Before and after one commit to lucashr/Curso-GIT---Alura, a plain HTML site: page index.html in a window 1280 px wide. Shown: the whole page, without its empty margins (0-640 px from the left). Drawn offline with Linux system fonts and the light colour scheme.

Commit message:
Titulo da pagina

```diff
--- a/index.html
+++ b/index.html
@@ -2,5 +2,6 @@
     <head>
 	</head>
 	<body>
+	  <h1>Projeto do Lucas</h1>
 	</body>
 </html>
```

---

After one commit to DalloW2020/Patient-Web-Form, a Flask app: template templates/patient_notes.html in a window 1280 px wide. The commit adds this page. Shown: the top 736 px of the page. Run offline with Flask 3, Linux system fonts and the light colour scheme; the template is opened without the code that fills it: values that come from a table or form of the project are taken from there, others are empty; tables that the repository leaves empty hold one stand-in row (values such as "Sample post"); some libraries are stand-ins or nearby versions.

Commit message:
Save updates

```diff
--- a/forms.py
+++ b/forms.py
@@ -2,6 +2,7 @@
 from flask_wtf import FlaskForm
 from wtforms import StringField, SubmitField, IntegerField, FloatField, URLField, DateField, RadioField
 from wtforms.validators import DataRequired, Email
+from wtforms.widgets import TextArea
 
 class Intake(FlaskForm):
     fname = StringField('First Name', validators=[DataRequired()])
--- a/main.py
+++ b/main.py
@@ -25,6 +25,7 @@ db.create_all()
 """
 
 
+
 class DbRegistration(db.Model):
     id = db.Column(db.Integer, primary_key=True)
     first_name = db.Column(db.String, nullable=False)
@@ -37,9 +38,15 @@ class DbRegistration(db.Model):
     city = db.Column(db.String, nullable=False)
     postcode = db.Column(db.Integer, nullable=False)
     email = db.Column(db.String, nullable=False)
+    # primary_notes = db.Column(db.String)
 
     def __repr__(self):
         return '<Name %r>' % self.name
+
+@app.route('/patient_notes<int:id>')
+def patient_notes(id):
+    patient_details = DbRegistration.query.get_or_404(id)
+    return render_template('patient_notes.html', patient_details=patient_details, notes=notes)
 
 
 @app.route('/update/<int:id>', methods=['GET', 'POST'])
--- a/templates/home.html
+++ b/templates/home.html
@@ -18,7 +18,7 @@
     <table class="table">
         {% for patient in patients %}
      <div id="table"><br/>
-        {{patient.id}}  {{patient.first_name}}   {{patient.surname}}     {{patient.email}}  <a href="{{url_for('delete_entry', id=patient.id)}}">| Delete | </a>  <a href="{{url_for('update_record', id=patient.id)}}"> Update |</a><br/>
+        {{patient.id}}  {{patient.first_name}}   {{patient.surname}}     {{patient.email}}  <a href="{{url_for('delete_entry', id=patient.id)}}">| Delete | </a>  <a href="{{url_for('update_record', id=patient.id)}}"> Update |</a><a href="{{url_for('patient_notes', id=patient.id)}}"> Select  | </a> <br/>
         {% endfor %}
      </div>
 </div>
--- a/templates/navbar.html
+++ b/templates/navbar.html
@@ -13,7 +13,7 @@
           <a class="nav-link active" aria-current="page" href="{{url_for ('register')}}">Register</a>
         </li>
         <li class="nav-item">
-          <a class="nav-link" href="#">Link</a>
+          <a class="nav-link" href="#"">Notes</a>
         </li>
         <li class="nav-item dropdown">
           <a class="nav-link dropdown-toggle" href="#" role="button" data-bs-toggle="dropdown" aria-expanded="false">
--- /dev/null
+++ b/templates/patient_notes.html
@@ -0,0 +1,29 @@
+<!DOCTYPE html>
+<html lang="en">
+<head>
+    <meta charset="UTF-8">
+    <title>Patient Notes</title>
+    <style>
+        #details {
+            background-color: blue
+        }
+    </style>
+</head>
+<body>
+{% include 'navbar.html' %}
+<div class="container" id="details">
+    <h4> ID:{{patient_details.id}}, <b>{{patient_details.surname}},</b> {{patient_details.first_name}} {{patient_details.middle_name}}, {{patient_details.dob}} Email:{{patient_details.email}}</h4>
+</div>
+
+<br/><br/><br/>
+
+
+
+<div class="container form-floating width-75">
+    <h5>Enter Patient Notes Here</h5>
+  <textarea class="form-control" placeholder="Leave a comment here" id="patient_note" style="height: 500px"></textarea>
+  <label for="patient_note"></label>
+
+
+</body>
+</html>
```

• **EXERCISE DESCRIPTION**
Could you copy out every line in the material above that contains the string "wtforms"?

• **TASK ANSWER**
 from wtforms import StringField, SubmitField, IntegerField, FloatField, URLField, DateField, RadioField
 from wtforms.validators import DataRequired, Email
+from wtforms.widgets import TextArea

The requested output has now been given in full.